The U3A garden group took themselves off to Edinburgh last week, to see a relatively new garden not so far from the centre of the city. Can’t say we’ve been too lucky with the weather for the last few garden visits, and this was no exception. Thunder was rumbling all the time we were there, but thankfully no lightning! I hate lightning – if I‘m outside! It rained of course, but not so much that we abandoned the visit. Rocheid was apparently an old house with a somewhat overgrown devastation of an area round about it, until about ten years ago when it was bought by the current owners. Both the house and garden have been rescued and restored, added to and recreated, to form a beautiful looking home and a garden full of interest, odd little areas on different levels, and “a surprise around each corner”.
In front of the house is a very formal two-level water garden. Water slides down a series of shelves from the upper pond to the central channel, bordered by paving slabs and tall thin evergreen trees that are generally found in Mediterranean climes. In between the trees are lamps, Japanese style, would you say? I rather like them!
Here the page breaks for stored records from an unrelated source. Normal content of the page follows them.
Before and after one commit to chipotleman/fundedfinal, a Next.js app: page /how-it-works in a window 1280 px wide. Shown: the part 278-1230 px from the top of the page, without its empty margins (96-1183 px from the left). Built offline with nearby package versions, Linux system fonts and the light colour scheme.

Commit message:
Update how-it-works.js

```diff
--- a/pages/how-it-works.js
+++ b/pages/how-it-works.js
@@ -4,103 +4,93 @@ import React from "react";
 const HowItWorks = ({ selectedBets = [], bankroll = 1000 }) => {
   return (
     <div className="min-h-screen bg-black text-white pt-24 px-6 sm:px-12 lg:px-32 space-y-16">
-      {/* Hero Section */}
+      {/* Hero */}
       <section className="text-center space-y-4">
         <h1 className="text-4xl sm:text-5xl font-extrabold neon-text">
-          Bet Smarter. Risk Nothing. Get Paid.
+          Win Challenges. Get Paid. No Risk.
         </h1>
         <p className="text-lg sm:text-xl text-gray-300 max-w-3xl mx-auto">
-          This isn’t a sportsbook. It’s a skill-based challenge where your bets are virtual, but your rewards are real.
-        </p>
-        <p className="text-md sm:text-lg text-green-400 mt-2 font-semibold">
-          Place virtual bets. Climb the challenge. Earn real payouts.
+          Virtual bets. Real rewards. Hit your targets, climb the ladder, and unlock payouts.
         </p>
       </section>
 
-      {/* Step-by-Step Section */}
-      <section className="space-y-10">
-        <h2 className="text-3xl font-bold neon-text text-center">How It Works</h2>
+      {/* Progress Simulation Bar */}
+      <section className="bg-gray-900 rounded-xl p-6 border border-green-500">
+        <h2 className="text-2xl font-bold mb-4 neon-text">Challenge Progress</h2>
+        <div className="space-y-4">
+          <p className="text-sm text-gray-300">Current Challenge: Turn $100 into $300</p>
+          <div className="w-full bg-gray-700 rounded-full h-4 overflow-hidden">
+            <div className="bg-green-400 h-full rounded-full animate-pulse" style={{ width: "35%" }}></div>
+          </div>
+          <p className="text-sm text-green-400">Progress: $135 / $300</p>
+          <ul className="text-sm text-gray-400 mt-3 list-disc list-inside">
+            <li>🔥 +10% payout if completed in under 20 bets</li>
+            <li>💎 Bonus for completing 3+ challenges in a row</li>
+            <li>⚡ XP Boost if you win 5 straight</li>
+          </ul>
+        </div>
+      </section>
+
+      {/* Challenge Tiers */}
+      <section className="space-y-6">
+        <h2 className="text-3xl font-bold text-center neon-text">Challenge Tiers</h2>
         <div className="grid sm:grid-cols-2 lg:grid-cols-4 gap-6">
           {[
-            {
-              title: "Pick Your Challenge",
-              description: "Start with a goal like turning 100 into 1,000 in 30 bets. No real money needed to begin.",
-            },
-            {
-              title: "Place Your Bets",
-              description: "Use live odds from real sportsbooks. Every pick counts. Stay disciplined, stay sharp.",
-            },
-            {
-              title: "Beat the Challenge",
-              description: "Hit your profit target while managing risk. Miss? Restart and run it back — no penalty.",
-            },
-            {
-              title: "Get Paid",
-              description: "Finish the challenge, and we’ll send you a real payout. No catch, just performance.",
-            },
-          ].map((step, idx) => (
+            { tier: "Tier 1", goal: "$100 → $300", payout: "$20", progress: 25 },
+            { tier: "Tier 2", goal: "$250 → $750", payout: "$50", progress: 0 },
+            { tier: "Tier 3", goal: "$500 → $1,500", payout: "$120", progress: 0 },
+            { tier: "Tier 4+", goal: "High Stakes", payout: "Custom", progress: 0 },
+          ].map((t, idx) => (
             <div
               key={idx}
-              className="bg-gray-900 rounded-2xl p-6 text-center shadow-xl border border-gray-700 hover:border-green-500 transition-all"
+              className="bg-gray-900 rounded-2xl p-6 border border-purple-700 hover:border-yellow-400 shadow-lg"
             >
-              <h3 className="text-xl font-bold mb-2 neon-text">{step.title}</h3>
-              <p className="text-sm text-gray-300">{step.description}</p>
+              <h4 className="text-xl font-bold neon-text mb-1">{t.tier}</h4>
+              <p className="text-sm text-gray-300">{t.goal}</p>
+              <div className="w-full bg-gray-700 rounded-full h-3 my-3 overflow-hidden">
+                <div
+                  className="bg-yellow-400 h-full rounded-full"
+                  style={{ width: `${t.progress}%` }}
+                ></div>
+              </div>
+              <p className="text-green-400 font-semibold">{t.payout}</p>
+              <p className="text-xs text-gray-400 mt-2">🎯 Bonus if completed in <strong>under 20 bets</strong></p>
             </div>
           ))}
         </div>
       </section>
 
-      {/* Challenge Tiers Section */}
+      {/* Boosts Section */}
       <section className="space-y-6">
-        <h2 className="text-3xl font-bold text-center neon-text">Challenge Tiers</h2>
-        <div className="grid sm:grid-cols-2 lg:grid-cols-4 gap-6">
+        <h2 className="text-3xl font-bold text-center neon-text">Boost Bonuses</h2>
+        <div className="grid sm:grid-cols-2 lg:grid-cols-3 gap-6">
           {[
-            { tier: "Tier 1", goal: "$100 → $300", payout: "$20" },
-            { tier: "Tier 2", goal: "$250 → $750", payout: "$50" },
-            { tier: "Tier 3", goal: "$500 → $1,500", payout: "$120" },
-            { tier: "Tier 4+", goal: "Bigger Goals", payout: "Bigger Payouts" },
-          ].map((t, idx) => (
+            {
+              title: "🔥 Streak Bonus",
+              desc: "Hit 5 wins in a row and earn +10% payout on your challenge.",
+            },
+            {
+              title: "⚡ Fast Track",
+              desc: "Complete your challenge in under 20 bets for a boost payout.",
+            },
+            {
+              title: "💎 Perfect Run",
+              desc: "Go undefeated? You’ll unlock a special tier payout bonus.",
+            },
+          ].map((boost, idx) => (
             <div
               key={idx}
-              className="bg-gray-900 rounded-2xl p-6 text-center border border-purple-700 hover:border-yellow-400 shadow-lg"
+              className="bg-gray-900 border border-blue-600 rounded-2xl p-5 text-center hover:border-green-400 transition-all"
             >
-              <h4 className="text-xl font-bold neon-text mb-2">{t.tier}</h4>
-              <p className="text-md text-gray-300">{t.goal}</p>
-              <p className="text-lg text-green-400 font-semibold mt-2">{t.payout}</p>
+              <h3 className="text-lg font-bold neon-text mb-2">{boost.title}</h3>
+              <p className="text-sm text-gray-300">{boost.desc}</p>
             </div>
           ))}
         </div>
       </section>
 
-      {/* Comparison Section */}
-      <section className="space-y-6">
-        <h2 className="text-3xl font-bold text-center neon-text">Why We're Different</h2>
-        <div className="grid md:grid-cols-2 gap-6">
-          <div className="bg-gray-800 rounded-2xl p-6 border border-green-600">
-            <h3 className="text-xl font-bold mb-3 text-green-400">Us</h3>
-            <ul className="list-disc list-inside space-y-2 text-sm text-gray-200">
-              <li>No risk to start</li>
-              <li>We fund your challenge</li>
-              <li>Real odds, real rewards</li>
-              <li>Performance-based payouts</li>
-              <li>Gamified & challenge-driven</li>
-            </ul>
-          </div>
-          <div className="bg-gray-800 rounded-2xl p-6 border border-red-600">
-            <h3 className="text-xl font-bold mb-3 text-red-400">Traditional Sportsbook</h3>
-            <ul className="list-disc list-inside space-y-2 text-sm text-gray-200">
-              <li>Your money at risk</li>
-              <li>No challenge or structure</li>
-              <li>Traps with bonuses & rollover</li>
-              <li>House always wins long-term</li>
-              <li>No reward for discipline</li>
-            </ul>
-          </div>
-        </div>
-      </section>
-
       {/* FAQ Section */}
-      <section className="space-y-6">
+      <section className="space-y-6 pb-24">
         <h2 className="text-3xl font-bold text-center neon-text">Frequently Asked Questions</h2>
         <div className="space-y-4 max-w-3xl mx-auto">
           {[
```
I liked the lilies in the flowerbed at the top of the garden too.
The garden – flowerbed and a lawn - extends round to this side of the house then opens up into the back garden,
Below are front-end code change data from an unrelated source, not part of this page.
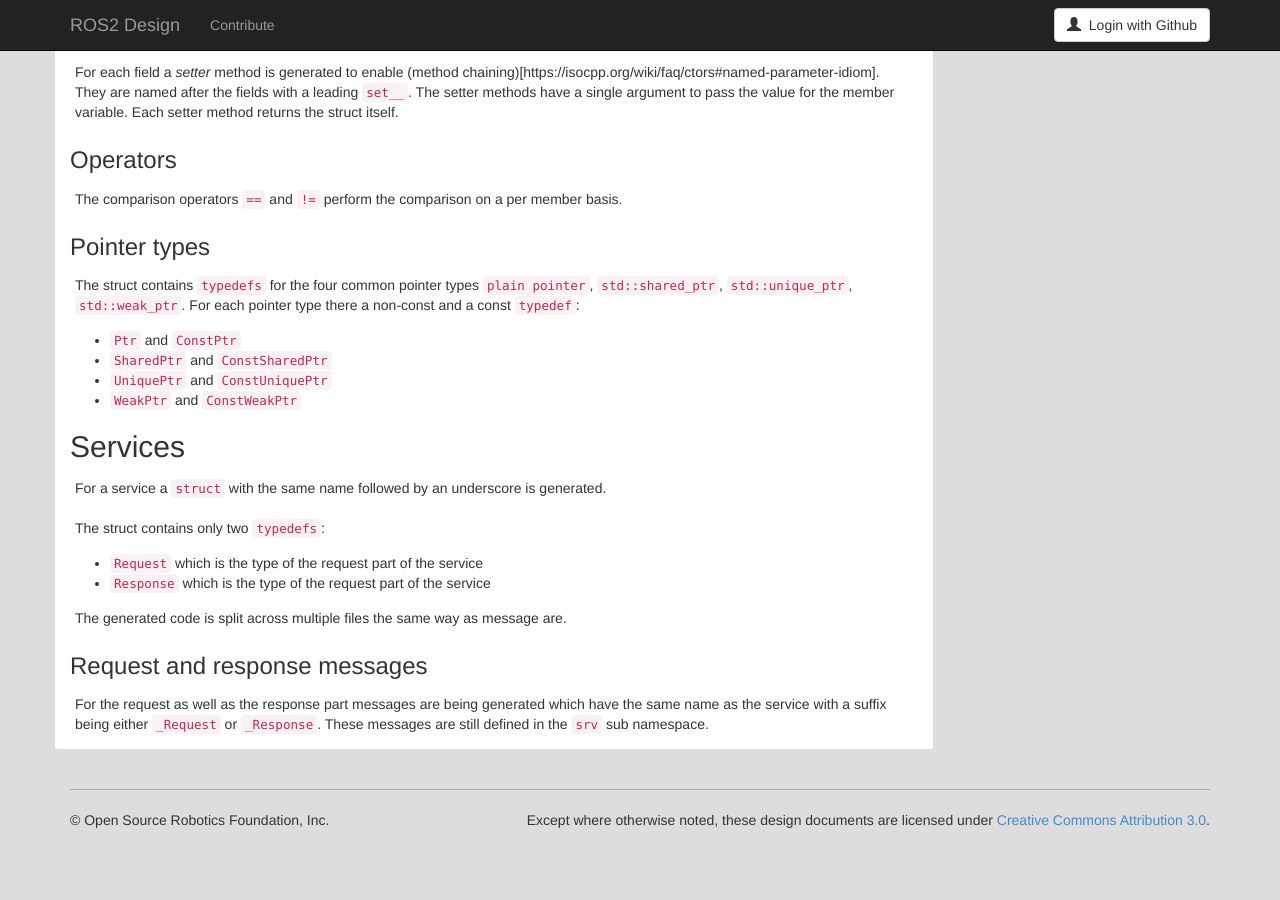
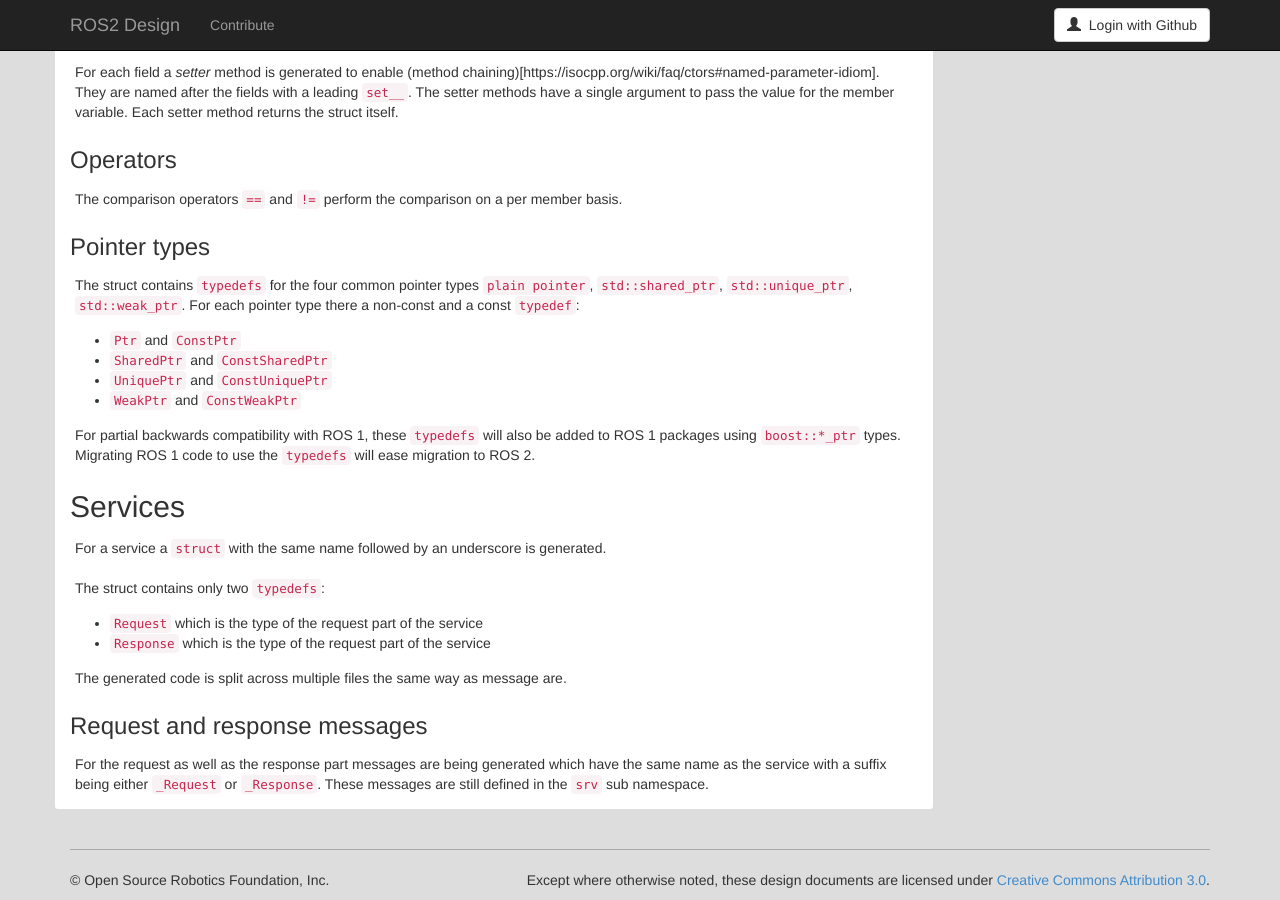
Before and after one commit to ros2/design, a Jekyll site: the page built from articles/112_generated_interfaces_cpp.md, in a window 1280 px wide and 900 px high, scrolled down 1308 px. Built offline with Jekyll 4.4.1, drawn with Linux system fonts in a browser that asks for light colours; nearby versions of some CDN libraries; before the commit the page ends 2148 px from its top, so only the background shows below that.

Commit message:
Idea for easing migration to std::*_ptr types
It won't provide complete backwards compatibility, unless we also typedef the pointer casting functions (`std::dynamic_pointer_cast` vs `boost::dynamic_pointer_cast` and so forth for weak and unique pointers as well). But it's a step towards easing the migration.

```diff
--- a/articles/112_generated_interfaces_cpp.md
+++ b/articles/112_generated_interfaces_cpp.md
@@ -101,6 +101,8 @@
 * `UniquePtr` and `ConstUniquePtr`
 * `WeakPtr` and `ConstWeakPtr`
 
+For partial backwards compatibility with ROS 1, these `typedefs` will also be added to ROS 1 packages using `boost::*_ptr` types. Migrating ROS 1 code to use the `typedefs` will ease migration to ROS 2.
+
 
 ## Services
 
```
There’s a path that goes along the back of the house, but on the corner opposite that stone wall is this beautifully laid out Mediterranean style bed with its enormous terracotta pot. Behind the palm trees on the right you get a glimpse of the pond that runs the length of the back of the house.
Following the path between the house and the pond you turn right at the end of the pond and enter a “tunnel” of arches with plants growing up and around them. At this stage of the year you could look through the sides of the “tunnel”, over a raised flowerbed, back to the pond.
Once out of the tunnel you are in the other half of the garden which you wouldn’t be able to see from the house. It was on a slope down-wards and had zigzag paths meandering down into the valley, through flowerbeds that are continually planted and replanted with shrubs and bulbs, wild flowers and perennials The thunder continued to rumble and the rain to fall, but we enjoyed the walk around this part of the garden, before we reached the stone steps beneath the curly wall that take you back up to the lawn.
One thing I forgot to show you is the sculpture I’m sure not everybody noticed, of the hare, seemingly prancing along the top of the wall on the far side of the pond in the top garden, while in the lower garden the “Compost shed” was interesting! It was built with metal rope and formed a very sculptural decoration to the garden.
So, having spent a good couple of hours looking at this and that, the rain finally got the better of us, and having said our goodbyes and thank-yous to the owner, we headed off back to the bus stop and Peebles!
Talk again soon.